While there are many things that we don’t have, they’re actually many things that we still have. My favorite story around this is with impressionist painters. A group of painters were painting together, and they realized they didn’t have any more black paint, so they started using violet. Then violet became the new black, the darkest shade. Without the color black, the impressionist paintings look so much more light. Here, they focus on what they did have, which was the color violet.
3. Focus on what you can try and experiment with.

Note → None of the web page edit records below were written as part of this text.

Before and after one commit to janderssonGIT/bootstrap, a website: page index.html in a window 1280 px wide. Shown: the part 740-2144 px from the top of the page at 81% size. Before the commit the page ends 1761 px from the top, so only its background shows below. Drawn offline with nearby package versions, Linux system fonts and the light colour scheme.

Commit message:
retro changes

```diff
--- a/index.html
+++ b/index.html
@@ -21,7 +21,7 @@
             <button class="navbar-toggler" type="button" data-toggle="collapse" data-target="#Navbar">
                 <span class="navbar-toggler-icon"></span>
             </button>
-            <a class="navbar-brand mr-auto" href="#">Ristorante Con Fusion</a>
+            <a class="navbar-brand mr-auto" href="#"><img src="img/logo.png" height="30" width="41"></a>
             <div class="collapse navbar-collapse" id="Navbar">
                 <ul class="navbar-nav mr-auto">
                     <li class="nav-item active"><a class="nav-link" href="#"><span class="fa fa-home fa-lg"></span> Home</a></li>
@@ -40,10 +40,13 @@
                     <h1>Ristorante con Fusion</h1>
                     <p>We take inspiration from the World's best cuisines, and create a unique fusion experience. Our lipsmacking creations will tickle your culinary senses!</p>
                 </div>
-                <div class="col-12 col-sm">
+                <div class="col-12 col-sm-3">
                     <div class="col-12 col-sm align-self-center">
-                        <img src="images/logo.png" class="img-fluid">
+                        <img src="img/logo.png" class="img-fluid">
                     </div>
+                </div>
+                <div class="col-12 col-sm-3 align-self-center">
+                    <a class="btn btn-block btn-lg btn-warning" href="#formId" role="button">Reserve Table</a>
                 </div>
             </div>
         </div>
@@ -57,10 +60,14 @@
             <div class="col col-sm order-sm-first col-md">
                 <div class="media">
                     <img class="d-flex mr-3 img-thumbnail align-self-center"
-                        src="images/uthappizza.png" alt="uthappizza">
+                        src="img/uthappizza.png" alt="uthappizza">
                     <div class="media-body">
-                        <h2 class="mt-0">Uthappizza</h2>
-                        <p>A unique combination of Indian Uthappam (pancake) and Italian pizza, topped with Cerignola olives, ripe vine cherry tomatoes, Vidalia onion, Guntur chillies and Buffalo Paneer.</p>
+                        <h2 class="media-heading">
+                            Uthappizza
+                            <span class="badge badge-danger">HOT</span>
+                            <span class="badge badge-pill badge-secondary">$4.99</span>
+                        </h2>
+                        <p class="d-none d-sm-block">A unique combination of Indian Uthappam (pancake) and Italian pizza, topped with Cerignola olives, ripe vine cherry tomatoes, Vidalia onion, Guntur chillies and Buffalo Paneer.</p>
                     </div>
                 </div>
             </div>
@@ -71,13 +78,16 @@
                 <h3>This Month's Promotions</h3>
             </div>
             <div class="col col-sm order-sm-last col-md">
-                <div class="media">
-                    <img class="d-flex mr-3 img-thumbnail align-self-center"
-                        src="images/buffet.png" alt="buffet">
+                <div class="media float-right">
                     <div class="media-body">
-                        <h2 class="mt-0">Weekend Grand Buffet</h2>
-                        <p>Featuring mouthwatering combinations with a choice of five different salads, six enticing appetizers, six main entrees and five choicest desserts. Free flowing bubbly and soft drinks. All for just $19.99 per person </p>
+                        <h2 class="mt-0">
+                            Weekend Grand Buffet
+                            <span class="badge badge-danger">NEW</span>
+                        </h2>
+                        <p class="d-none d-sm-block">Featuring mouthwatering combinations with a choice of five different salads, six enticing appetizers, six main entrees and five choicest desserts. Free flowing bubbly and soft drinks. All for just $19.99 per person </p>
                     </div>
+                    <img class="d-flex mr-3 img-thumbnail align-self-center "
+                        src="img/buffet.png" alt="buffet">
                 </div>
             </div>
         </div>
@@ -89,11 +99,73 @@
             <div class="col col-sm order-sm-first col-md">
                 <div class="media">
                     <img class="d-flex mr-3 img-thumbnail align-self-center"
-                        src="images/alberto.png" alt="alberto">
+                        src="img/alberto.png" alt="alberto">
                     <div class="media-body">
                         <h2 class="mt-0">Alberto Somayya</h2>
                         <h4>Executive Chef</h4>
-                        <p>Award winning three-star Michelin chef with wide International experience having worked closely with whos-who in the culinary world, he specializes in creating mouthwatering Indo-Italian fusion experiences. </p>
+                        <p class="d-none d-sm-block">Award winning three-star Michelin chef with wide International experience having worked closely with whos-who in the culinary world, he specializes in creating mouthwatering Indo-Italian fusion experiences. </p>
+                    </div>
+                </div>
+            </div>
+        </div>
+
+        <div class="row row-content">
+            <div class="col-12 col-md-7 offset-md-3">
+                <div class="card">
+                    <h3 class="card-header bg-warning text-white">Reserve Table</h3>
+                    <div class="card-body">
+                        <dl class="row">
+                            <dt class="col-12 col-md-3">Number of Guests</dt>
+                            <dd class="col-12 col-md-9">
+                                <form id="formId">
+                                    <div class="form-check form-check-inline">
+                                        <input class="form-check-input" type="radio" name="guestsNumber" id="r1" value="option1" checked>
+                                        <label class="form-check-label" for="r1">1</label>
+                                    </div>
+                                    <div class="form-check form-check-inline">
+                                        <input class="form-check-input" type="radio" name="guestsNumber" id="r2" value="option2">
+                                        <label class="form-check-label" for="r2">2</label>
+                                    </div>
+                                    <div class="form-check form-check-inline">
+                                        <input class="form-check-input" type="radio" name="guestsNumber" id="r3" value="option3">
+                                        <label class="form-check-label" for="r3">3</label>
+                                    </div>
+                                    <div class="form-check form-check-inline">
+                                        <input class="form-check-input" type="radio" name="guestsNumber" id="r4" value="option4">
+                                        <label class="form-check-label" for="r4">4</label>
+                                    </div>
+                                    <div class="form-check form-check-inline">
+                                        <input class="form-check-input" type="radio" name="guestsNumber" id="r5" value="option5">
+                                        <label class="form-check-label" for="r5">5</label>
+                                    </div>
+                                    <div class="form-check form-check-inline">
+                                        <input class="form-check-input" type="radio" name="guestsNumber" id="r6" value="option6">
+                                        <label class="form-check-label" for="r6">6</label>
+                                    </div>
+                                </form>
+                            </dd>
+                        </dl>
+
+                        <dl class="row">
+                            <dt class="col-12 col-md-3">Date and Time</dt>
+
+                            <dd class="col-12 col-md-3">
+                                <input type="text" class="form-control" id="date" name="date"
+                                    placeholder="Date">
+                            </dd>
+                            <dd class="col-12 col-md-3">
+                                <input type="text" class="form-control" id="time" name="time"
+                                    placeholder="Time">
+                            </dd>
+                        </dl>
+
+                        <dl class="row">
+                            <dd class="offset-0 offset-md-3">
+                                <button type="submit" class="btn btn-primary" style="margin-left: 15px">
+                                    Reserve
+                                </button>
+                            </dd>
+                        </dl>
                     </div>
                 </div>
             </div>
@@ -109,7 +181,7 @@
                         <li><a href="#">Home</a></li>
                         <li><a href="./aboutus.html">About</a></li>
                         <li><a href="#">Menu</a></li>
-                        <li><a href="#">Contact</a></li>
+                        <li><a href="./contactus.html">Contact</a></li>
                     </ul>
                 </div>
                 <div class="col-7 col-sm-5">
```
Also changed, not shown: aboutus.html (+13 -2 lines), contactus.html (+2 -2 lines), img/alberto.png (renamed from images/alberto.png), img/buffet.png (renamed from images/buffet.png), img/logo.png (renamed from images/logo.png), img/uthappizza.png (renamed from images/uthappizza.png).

Not having things can also make us experiment more. When we hold our learning experiences (what we call our workshops), we really like to have breakout groups so people can talk with one another. With some of our CuriosityBased clients, they don’t want any interaction with one another so I had to create a sense of interactivity without being able to rely on one of my go-to. We started to experiment with different kinds of polling to quickly get anonymous information from people. We would then show the results of those polls and have the people react to them. This constraint actually led us to improve the polling in our regular learning experiences that do have breakout groups. This limitation helped us improve overall.
4. Be clear about what you actually need to accomplish the work.
Sometimes we’re so used to things we think we need to have that we forget that we actually don’t really need them in order to do the work. For me, for example, I usually have access to a screen to project a PowerPoint slide deck when I am facilitating in-person sessions. So when I was asked to facilitate an outdoor session in a park, I couldn’t use my usual tech. Instead, we printed follow-along packets for people to consult. Turns out I didn’t need a projector after all.
5. Trade products and services to get what you need.
When I worked at the newspaper, we had a lot of advertisers who had fallen behind on their bills, and also people who wanted to advertise and they just didn’t have the cash. We ended up doing a lot of bartering services like restaurant gift cards and printing services so we could each get what we needed.
6. Ask for help so you can get more resources.
I used to lead volunteer teams in building projects with no resources in a very short time frame. Some teams asked for donations, but I remember one team in particular wanted to organize an event and they ended up getting cupcakes donated, a free space, and volunteers to help. Once they expressed a need for help, people offered more than they had hoped for.
When we frame constraints as a way to force us to do things differently, that is when we discover our inner creativity. Which of these reframes resonates with you? I’d love for you to share your thoughts in the comments section. If this was helpful, please share it with a friend or post it on social media.